(Data for review):
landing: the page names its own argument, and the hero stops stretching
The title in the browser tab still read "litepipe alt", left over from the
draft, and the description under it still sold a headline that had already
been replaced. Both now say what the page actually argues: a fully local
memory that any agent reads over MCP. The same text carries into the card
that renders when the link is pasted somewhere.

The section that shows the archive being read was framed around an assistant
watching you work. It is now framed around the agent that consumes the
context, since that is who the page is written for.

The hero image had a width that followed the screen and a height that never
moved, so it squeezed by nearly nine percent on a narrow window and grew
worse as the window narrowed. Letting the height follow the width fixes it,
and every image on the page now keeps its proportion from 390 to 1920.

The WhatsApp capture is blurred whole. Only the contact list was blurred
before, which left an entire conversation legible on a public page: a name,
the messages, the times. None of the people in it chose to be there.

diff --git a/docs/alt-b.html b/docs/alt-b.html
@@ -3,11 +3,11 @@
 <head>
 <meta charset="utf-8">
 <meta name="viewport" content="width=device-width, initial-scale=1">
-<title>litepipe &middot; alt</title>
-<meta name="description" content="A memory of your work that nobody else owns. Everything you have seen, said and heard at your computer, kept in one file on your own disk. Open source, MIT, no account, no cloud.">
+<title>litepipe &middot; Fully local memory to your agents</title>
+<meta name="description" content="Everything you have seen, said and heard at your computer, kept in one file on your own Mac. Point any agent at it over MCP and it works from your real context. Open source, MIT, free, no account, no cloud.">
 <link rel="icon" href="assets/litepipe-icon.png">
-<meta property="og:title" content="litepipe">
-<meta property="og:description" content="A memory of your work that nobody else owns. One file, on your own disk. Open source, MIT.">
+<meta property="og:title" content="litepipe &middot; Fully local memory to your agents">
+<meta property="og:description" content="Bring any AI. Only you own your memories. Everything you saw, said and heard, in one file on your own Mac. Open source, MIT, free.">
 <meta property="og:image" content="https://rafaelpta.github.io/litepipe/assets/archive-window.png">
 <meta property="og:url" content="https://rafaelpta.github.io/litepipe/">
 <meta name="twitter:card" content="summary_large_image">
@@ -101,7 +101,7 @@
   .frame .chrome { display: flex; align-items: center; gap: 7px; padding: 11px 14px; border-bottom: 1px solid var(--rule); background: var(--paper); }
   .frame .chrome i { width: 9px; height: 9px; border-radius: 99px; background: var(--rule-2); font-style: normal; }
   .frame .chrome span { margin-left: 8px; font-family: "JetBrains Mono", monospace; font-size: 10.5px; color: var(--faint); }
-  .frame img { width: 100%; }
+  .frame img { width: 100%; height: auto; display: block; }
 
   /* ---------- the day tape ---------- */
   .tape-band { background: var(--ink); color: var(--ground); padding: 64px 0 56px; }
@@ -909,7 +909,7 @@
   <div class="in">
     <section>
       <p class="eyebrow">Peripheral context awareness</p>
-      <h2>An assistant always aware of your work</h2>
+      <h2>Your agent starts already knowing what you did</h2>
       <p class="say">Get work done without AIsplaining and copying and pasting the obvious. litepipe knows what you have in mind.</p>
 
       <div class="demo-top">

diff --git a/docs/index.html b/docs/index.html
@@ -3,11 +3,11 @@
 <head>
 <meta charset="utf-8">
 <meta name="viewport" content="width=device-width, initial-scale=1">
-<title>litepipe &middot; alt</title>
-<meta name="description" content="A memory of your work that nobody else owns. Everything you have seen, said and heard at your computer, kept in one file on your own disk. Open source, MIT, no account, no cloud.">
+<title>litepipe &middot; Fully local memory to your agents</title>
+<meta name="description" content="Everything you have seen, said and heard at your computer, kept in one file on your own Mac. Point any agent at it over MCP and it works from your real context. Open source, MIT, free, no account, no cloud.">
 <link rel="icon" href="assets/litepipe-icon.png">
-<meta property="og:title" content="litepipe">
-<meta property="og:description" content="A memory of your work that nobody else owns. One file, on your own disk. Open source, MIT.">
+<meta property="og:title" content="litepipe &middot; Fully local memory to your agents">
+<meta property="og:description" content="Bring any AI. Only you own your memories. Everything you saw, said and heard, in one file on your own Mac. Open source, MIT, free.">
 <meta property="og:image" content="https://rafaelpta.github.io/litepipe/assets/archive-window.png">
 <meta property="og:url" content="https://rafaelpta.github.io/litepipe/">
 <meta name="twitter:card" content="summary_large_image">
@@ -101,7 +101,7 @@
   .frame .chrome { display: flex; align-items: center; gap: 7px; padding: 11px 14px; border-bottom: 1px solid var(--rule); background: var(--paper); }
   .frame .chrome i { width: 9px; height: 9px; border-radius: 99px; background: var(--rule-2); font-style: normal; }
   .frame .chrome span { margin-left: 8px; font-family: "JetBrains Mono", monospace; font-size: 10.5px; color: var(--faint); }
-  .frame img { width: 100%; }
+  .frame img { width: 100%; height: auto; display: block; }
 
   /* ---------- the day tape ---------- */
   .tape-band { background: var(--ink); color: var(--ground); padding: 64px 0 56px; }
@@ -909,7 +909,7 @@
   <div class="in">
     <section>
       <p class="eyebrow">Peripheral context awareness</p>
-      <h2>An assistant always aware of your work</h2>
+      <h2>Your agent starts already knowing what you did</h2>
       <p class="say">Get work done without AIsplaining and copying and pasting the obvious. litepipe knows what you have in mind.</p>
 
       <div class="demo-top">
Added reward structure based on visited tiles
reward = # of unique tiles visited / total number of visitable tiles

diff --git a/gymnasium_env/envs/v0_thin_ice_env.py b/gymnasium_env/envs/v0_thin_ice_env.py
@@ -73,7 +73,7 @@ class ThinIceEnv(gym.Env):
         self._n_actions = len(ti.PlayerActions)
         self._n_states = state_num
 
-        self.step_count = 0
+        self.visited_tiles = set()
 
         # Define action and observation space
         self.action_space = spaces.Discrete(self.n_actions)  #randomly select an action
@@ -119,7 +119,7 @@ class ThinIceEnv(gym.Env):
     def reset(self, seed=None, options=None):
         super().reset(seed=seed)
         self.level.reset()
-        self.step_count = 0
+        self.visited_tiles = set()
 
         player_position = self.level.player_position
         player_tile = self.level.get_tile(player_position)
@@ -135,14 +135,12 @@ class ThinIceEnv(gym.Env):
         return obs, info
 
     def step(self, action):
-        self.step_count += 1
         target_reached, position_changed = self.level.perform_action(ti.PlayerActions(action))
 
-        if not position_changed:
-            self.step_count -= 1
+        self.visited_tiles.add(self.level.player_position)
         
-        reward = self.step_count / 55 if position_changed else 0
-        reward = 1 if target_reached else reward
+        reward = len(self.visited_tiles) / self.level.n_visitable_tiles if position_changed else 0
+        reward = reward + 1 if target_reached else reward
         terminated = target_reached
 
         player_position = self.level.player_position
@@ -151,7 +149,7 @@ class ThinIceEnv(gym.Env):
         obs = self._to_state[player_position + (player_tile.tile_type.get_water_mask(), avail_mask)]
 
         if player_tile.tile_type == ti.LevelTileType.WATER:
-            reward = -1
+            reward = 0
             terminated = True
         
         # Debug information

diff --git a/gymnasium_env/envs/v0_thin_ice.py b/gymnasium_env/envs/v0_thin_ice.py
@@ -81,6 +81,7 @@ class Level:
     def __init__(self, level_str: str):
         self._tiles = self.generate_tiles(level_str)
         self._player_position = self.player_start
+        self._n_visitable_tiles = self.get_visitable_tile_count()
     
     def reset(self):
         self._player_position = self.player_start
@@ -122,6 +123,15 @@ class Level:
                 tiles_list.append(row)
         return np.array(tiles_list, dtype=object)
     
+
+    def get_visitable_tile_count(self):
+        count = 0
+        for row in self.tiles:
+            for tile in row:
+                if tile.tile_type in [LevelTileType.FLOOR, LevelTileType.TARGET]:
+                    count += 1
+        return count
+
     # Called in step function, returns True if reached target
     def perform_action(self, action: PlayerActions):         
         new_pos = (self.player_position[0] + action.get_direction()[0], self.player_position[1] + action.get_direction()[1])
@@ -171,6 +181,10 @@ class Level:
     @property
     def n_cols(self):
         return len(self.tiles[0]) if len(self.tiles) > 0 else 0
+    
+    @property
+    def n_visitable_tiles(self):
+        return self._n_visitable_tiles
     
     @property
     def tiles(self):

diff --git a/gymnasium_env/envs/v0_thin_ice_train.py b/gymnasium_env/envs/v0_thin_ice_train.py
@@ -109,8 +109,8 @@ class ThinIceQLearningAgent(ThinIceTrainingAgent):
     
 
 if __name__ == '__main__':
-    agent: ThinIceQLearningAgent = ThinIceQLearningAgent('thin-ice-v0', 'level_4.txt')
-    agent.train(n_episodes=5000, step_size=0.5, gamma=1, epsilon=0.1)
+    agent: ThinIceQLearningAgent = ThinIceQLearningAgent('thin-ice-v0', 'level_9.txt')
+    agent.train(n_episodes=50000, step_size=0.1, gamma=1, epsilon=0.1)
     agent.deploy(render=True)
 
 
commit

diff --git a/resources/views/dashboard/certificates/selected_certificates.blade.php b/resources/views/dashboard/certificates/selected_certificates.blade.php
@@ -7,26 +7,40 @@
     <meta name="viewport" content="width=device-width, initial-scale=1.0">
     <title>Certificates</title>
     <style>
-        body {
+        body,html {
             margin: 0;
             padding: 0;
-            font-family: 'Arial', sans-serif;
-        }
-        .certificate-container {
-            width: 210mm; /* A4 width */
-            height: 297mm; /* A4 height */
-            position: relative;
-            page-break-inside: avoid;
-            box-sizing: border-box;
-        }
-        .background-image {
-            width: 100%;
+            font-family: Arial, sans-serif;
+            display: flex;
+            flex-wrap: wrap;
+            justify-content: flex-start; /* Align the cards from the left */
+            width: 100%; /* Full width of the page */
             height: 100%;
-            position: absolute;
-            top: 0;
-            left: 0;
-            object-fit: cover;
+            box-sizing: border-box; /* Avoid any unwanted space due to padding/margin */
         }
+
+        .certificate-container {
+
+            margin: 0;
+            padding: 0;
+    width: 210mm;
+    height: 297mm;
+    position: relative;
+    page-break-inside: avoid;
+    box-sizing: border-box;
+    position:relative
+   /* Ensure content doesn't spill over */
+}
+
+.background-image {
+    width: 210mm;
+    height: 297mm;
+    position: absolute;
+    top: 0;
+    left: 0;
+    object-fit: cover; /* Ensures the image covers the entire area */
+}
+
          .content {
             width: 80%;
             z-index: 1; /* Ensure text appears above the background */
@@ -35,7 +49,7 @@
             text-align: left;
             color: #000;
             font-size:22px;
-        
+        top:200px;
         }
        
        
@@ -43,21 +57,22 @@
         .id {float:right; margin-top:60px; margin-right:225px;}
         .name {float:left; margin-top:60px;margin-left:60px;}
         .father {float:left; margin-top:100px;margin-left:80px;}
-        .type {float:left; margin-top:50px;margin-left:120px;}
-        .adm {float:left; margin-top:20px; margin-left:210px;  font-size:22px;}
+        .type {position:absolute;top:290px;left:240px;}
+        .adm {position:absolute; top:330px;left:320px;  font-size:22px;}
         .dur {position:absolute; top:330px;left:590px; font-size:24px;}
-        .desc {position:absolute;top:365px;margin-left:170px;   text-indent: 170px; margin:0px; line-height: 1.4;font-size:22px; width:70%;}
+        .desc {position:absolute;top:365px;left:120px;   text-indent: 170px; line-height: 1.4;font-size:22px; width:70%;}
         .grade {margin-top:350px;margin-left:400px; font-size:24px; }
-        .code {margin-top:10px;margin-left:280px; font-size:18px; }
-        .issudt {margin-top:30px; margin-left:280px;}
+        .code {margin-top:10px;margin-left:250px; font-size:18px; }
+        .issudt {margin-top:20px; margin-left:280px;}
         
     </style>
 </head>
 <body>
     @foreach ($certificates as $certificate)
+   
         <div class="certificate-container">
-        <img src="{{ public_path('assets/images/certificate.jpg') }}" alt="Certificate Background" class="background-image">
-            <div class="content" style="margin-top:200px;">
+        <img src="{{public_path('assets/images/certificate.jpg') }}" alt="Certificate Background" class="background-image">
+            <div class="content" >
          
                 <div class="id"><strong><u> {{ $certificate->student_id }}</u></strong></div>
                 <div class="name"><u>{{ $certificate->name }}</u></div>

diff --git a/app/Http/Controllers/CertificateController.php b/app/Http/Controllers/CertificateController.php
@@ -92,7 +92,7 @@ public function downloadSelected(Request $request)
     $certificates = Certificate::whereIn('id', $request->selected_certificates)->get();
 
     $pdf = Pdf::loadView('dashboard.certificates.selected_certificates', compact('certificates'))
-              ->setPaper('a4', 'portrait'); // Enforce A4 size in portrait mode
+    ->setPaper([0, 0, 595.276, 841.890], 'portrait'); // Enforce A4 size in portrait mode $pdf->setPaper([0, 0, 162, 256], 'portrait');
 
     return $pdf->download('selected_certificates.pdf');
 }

(What you should do):
Retype exactly the lines above, from the one with "self._n_states = state_num" through the one with "-135,14 +135,12 @@", inclusive.

(Result):
         self._n_states = state_num
 
-        self.step_count = 0
+        self.visited_tiles = set()
 
         # Define action and observation space
         self.action_space = spaces.Discrete(self.n_actions)  #randomly select an action
@@ -119,7 +119,7 @@ class ThinIceEnv(gym.Env):
     def reset(self, seed=None, options=None):
         super().reset(seed=seed)
         self.level.reset()
-        self.step_count = 0
+        self.visited_tiles = set()
 
         player_position = self.level.player_position
         player_tile = self.level.get_tile(player_position)
@@ -135,14 +135,12 @@ class ThinIceEnv(gym.Env):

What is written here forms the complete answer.